At the end of the day, the LAST thing I wanted to do was go to the gym. All I wanted was a glass of wine and a box of tissues. But, on the days that I went to the gym, I felt better. There's just something about "working it off." Our bodies need that release of endorphins to recharge and reset.
And some days, I needed wine.
I packed an AWESOME lunch
OK - this is silly, but come on! You know when you have a fabulous lunch to look forward to - even if you are eating it at the copy machine during your break- your smile is a little wider.
I met the students where they were
This was sometimes a struggle. In my perfect world, I wanted to hold each of my students to the same standards. But it my real world, all students aren't the same. A student that comes from an abusive home (as many of my students did) can not reach the same standards as a student coming from a happy home...yet. So I had to meet some of my students where they were. Sometimes this meant having a behavior plan that was unique to them. Sometimes it was letting something slide because calling them out on every little thing wasn't going to make either of us feel better.
I took it one day at a time
At the beginning of the school year all I could think about was "How am I going to make it till June?" But you know what? That wasn't helpful. I WAS going to make it till June because the alternative was to quit (and that wasn't an option at that point). So I started thinking about what I needed to do that day to make it through. What was I going to focus on in that moment. And sometime I focused on the fact that lunch was just a mere 30 minutes away - and that was just enough to pull me through. #reallife
The truth is - every year is not going to be sunshine and cupcakes (wait, did someone just say there's cake in the teacher's lounge???).

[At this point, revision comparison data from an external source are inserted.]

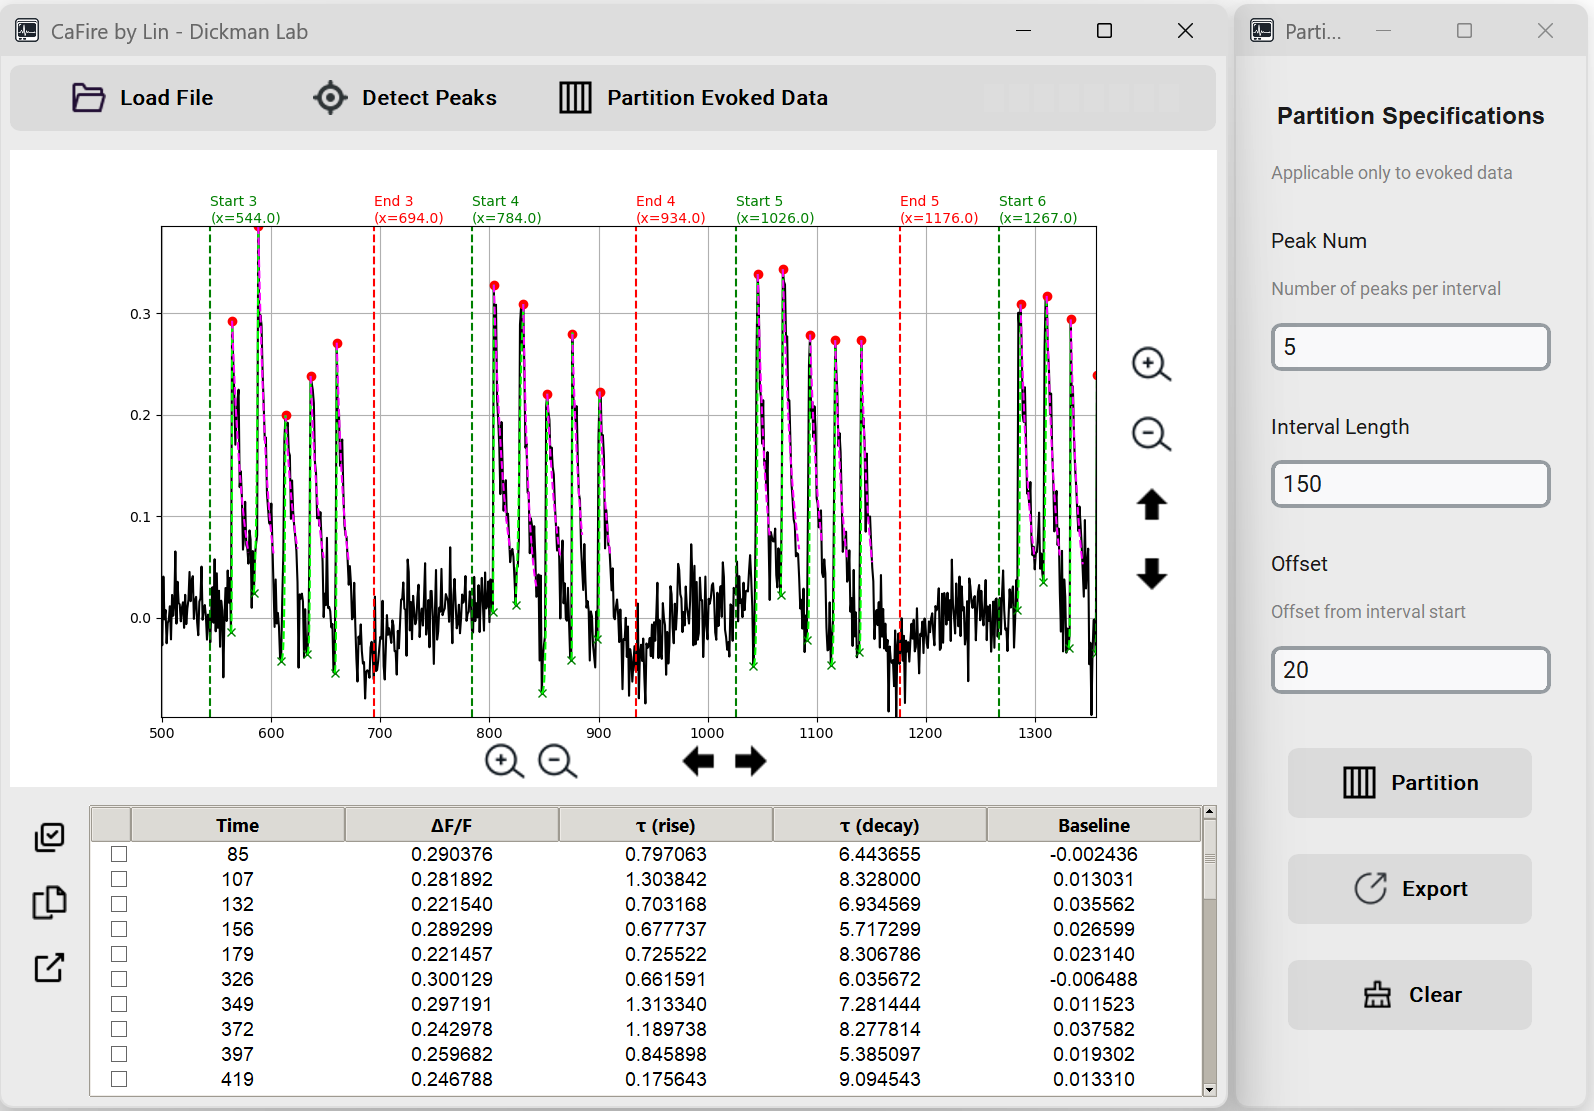
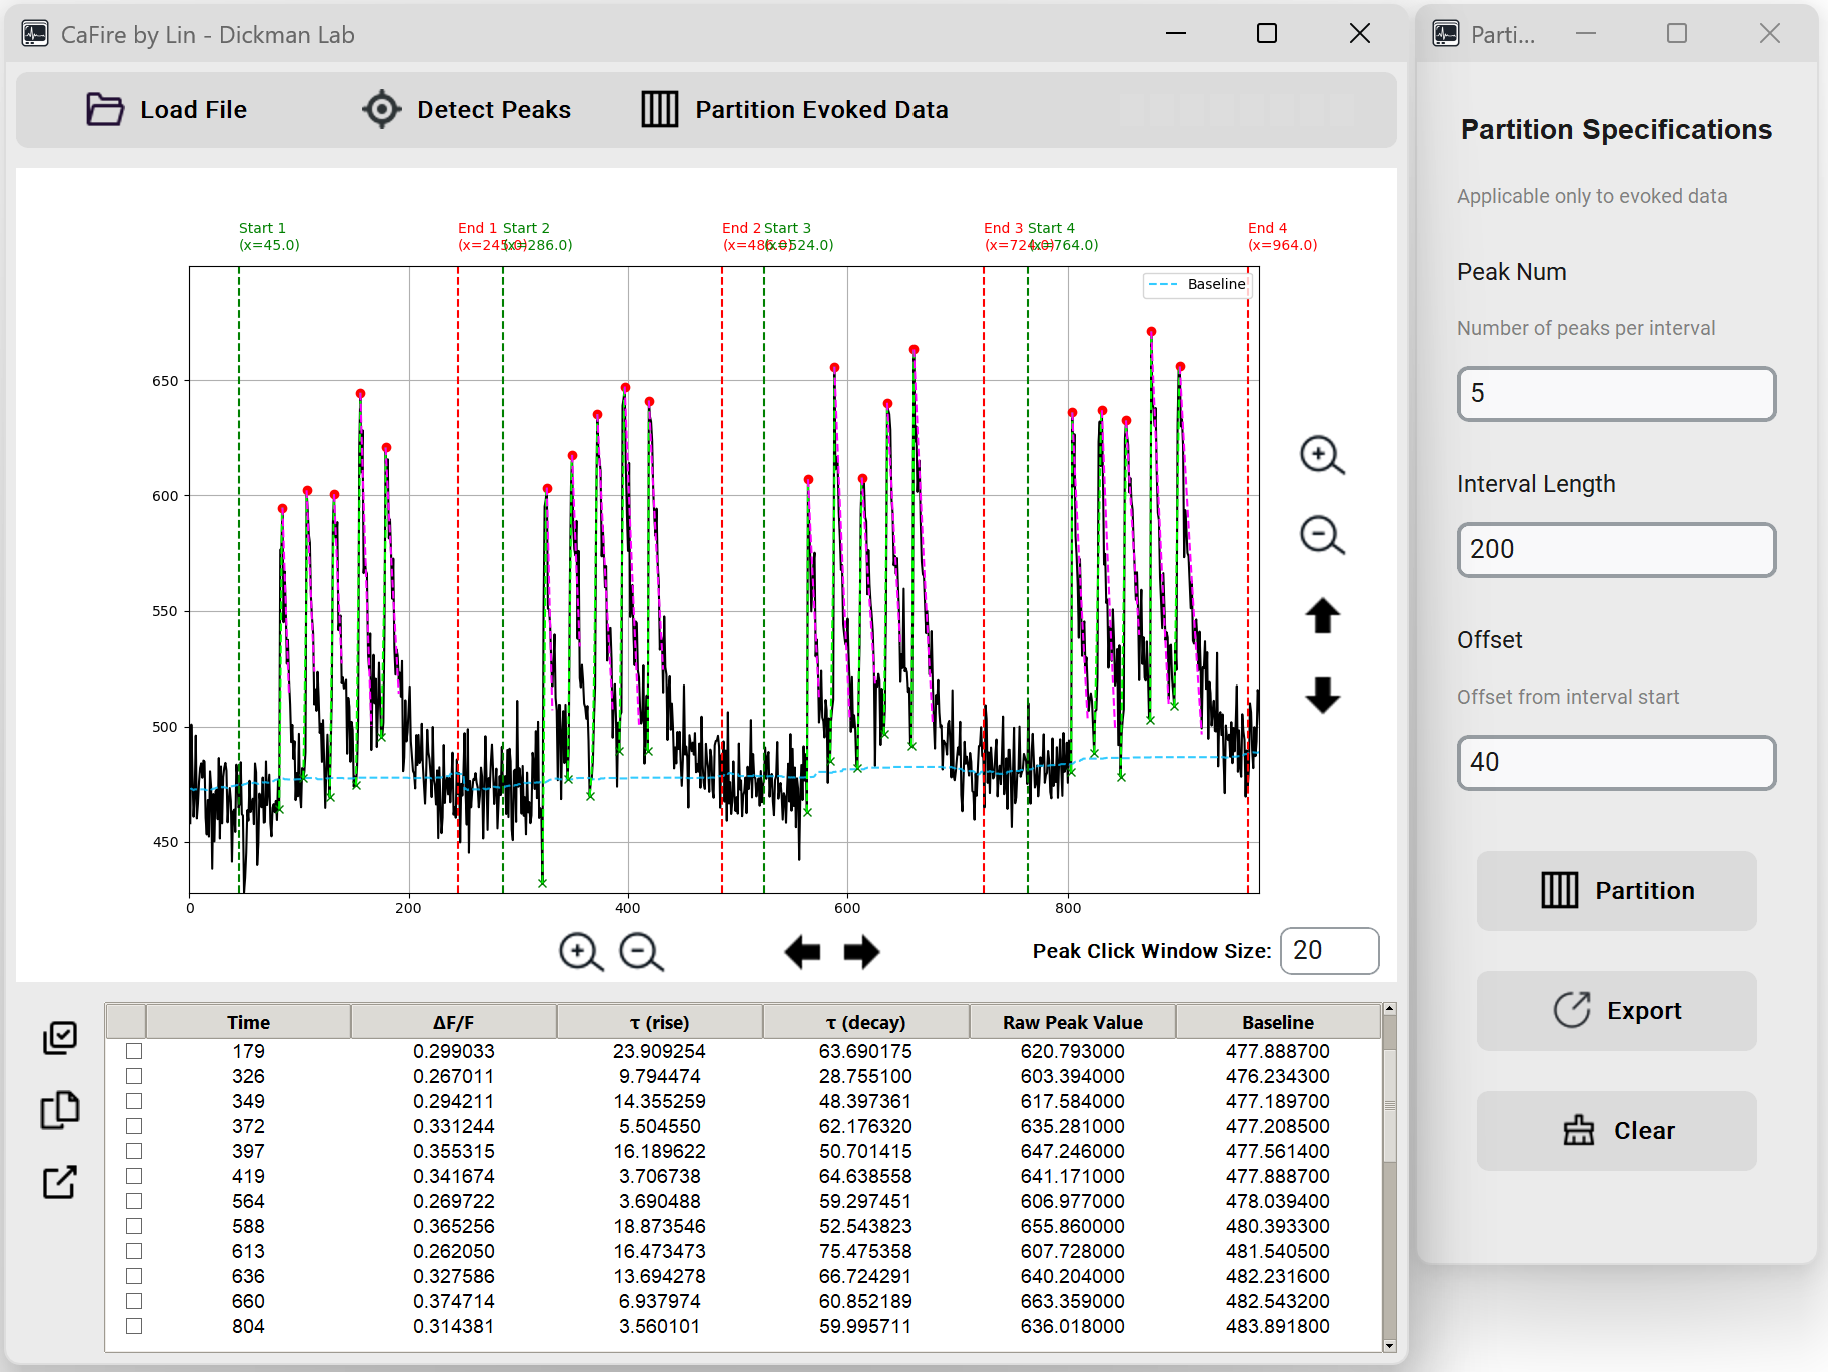
v2.2.1

diff --git a/ui/main_window.py b/ui/main_window.py
@@ -289,34 +289,34 @@ def setup_canvas_frame(app):
 
     app.click_window_size_frame = customtkinter.CTkFrame(
         app.canvas_frame,
-        fg_color="#ffffff",
+        fg_color="white",       
+        bg_color="white",       
         border_width=0,
-        corner_radius=0,  
-        border_color="white",
-        bg_color="transparent"
+        corner_radius=0
     )
-    app.click_window_size_frame.place(relx=1.0, rely=0.0, x=-5, y=5, anchor="ne")
+    app.click_window_size_frame.place(relx=1.0, rely=1.0, x=-5, y=5, anchor="se")
 
     app.click_window_size_label = customtkinter.CTkLabel(
         app.click_window_size_frame,
         text="Peak Click Window Size:",
-        font=customtkinter.CTkFont(size=11, weight="bold"),
+        font=customtkinter.CTkFont(size=10, weight="bold"),
         text_color="black"   
     )
-    app.click_window_size_label.pack(side="left", padx=(6, 4), pady=6)
+    app.click_window_size_label.pack(side="left", padx=(6, 4), pady=4)
 
     app.click_window_size_entry = customtkinter.CTkEntry(
         app.click_window_size_frame,
         width=50,
+        height=24,
         corner_radius=6,
         border_width=1,
         fg_color="#ffffff"
     )
-    app.click_window_size_entry.pack(side="left", padx=(0, 6), pady=6)
+    app.click_window_size_entry.pack(side="left", padx=(0, 6), pady=4)
 
     def reposition_click_window_size_frame(event=None):
         if app.click_window_size_frame.winfo_ismapped():
-            app.click_window_size_frame.place_configure(relx=1.0, rely=0.0, x=-5, y=5)
+            app.click_window_size_frame.place_configure(relx=1.0, rely=1.0, x=-5, y=5)
 
     app.canvas_frame.bind("<Configure>", reposition_click_window_size_frame)
 

diff --git a/utils/table_operations_utils.py b/utils/table_operations_utils.py
@@ -210,7 +210,7 @@ def handle_tree_right_click(app, event):
             column_name = app.tree["columns"][column_id - 1]
             
             # If the column is Decay Time, show the context menu
-            if column_name == "Decay Time":
+            if column_name == "τ (decay)":
                 app.right_clicked_column = column_name
                 app.context_menu.post(event.x_root, event.y_root)
     
@@ -321,7 +321,7 @@ def update_table(app):
 
 def recalculate_column(app):
     """Recalculate the selected column"""
-    if hasattr(app, 'right_clicked_column') and app.right_clicked_column == "Decay Time":
+    if hasattr(app, 'right_clicked_column') and app.right_clicked_column == "τ (decay)":
         # Clear all decay curves
         for line in app.decay_lines:
             line.remove()

diff --git a/README.md b/README.md
@@ -8,6 +8,7 @@ CaFire is a Python-based software designed for calcium imaging data analysis. It
 
 - **Data Loading and Processing**
   - Support for Excel file formats
+  - Supports baseline calculation using customizable window size and percentile settings
   - Automatic ΔF/F calculation
   - Automatically perform ΔR/R conversion after loading the RFP channel
   
@@ -47,7 +48,7 @@ python main.py
 Or build into an exe file and execute:
 
 ```bash
-pyinstaller CaFire.spec
+pyinstaller main.py --onefile --noconsole --name="CaFire" --icon=assets/ecg_icon.ico --add-data "assets;assets"
 ```
 
 ## Requirements
@@ -69,20 +70,22 @@ pyinstaller CaFire.spec
 1. Click the "Load File" button
 2. Select your Excel file
 3. Specify the sheet name and column names for time and fluorescence data
-4. Choose whether to analyze evoked or miniature events
-5. Choose whether to convert to ΔF/F format
+4. Set the baseline calculation parameters — window size and percentile
+5. Choose whether to analyze evoked or miniature events
+6. Choose whether to convert to ΔF/F format
 
 ### Peak Detection
 
 1. Click the "Detect Peaks" button
 2. Set detection parameters:
-   - Peak threshold
+   - Peak threshold (required)
    - Minimum distance between peaks
    - Peak width
 3. Review detected peaks
-4. Manually add or remove peaks by clicking on the plot
-5. Review all the fitted curves
-6. For peaks with poor decay fitting, right-click "Decay Time" in the table and click recalculate
+4. Enter the peak click window size in the upper-right input box
+5. Manually add or remove peaks by clicking on the plot
+6. Review all the fitted curves
+7. For peaks with poor decay fitting, right-click "Decay Time" in the table and click recalculate
 
 ### Evoked Response Analysis
 This feature is only applicable to evoked data.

But on the flip slide - every year isn't going to be one of "those years" either. So when you have one, you can proceed with (caution and) confidence. See that light at the end of the tunnel? That's the sunshine from the beach that you'll be sitting on once summer vacay rolls around.
How do YOU make it through one of "those years?"